Even if you’re already gawked at the Aladdin trailers, seeing Smith in full-body blue is a disorienting experience ― the uncanny valley, blockbuster edition.
He has the same toothy smile and hearty inflections we’ve known for three decades. If you passed him on the street, you’d say, “Why is Will Smith painted blue?” And then you’d think, “Why is he bald except for one tightly woven ponytail held together by a gold clamp? And why is a blue person so damn jacked?”
Then you’d remember he’s playing the Genie, who is not really a person at all but rather a supernatural spirit with roots in the mythological Arabic creatures known as djinns, and the whole thing gets even more bewildering.

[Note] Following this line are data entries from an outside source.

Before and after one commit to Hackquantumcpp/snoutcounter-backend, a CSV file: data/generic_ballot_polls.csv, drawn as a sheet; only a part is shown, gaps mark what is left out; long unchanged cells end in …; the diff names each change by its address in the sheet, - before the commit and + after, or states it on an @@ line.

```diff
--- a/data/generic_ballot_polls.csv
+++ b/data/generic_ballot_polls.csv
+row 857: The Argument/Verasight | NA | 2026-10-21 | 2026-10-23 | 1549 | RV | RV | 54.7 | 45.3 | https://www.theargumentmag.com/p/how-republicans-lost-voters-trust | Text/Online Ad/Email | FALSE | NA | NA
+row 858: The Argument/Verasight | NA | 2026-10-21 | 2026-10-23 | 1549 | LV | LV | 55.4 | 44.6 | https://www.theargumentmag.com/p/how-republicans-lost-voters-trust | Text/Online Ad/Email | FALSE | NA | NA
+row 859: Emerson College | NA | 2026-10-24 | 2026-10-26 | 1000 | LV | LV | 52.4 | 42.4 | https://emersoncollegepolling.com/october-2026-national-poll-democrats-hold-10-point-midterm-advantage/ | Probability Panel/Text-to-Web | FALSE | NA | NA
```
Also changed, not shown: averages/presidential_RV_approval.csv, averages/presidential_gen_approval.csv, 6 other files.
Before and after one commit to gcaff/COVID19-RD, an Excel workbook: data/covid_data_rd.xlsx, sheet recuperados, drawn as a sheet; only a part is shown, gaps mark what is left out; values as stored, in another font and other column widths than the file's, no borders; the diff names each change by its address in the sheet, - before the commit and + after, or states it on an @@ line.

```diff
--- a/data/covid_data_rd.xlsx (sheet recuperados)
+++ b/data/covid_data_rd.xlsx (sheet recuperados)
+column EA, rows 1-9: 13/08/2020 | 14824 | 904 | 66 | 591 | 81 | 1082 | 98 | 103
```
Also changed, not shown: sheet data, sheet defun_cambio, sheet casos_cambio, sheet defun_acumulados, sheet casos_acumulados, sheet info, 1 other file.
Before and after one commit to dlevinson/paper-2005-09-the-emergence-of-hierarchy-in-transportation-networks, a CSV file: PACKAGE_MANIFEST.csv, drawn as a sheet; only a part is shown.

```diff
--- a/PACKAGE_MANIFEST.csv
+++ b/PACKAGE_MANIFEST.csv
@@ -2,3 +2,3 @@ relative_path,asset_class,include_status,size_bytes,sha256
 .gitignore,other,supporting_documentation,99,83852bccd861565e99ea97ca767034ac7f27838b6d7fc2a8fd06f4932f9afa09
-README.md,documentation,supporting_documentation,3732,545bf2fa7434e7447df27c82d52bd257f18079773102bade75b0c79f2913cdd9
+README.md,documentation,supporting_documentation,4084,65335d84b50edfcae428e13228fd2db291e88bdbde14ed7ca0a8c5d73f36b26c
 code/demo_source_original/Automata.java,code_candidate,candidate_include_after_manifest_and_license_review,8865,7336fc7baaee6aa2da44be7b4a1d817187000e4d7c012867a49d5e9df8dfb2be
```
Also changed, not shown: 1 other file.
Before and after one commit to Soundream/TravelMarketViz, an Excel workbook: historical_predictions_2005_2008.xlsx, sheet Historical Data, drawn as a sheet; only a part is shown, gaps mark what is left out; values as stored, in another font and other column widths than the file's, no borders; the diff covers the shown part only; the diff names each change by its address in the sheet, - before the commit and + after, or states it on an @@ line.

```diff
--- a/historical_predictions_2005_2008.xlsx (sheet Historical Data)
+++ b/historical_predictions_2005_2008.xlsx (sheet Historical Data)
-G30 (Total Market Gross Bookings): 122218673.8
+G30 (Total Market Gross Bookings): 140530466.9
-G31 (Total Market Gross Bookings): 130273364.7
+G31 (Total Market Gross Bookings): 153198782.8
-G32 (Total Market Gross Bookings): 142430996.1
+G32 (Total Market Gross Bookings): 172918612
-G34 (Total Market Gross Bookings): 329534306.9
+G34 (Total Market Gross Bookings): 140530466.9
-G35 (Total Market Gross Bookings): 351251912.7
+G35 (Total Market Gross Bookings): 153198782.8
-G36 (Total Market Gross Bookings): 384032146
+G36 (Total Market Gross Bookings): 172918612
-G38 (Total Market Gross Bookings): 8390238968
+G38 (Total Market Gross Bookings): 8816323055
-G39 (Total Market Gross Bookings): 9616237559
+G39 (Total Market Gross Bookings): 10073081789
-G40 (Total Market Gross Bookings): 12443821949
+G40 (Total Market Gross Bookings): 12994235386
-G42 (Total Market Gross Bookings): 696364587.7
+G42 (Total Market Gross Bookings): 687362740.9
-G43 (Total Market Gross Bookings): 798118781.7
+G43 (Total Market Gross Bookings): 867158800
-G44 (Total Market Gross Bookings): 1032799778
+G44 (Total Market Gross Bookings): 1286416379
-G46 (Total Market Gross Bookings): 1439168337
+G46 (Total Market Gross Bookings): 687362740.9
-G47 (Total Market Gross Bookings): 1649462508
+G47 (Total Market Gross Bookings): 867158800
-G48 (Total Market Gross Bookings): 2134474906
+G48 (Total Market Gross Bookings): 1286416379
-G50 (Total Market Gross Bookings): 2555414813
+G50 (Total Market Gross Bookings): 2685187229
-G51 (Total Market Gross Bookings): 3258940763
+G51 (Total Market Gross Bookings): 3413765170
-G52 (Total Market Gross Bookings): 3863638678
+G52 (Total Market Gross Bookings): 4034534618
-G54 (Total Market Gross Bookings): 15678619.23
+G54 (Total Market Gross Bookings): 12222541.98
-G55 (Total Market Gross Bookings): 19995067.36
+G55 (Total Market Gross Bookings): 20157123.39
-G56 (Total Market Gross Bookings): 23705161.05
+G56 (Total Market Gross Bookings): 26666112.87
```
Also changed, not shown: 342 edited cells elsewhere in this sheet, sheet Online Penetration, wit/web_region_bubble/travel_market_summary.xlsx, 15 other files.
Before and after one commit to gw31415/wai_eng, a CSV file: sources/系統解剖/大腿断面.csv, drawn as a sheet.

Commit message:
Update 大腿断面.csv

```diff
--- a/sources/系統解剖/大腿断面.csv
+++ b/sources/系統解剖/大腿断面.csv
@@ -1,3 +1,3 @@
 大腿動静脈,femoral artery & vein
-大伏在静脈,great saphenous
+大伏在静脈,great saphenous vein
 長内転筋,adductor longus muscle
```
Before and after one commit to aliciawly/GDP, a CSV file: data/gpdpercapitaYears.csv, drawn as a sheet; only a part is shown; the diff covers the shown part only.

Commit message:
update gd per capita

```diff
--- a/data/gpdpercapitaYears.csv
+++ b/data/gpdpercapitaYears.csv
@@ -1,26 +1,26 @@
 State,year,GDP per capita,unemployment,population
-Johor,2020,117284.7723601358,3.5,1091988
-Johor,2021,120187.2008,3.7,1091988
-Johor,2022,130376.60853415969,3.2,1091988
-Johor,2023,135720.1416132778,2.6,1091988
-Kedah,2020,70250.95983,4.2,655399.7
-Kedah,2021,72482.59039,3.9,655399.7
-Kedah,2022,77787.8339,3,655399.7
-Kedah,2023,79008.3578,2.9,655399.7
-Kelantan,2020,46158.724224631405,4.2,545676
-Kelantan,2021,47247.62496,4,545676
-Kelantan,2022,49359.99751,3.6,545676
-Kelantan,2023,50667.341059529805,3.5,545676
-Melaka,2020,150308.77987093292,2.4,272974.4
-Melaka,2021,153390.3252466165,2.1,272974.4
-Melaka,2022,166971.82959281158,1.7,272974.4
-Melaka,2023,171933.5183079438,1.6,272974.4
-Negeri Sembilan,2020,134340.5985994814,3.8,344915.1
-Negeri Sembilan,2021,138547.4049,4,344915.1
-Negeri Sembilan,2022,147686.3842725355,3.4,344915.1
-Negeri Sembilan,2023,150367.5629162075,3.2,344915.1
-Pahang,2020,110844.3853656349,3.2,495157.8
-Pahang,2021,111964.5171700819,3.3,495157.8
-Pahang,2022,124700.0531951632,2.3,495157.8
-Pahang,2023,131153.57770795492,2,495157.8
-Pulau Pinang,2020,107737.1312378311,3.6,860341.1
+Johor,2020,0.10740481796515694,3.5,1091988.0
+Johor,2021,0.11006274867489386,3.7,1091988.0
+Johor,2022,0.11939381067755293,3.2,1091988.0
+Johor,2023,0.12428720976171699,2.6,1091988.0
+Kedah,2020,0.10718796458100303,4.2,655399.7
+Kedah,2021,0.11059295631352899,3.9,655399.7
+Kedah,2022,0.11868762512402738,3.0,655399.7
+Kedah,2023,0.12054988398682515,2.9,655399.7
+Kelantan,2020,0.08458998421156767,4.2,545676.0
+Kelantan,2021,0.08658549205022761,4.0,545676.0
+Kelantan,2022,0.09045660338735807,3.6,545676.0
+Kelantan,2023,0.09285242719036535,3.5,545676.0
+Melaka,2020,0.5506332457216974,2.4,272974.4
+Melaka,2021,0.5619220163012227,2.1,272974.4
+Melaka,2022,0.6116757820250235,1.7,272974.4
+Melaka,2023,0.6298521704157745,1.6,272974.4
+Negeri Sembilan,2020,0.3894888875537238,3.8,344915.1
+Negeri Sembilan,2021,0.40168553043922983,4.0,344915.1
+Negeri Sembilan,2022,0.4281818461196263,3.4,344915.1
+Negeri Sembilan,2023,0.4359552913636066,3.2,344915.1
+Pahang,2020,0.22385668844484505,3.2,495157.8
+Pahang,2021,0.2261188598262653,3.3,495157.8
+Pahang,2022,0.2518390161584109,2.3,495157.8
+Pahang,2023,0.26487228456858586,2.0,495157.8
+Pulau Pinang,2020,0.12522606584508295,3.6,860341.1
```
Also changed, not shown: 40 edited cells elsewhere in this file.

Blessedly, Smith does not stay blue for all of Aladdin. Once the Genie and Aladdin leave the cave, he sometimes disguises himself by looking like a regular guy, albeit with the same perfectly coifed ponytail and goatee. It’s in this shape-shifting human form that Smith shout-sings Prince Ali, a gaudy razzle-dazzle number that proves just how little director Guy Ritchie learned about staging musical sequences while married to Madonna.
But when Smith is blue, he is so blue. Bluer than blue. I half expected him to lean forward and say, Miranda Priestly style, “It’s actually cerulean.”
Instead, we learn the Genie’s natural color is navy but living inside that lamp for so long paled him. As a humanoid with an A-list celebrity’s physiognomy, this blue and heavily biceped version of Smith does many unruly things, including but not limited to yoga poses, beatboxing, hula-hooping and sipping three-olive martinis. During the song Friend Like Me, the Genie multiplies into a slew of doppelgängers; they keep coming and coming. At one point, I counted at least 24 Genies in a single frame. The image is now seared into my brain, a hallucination from hell.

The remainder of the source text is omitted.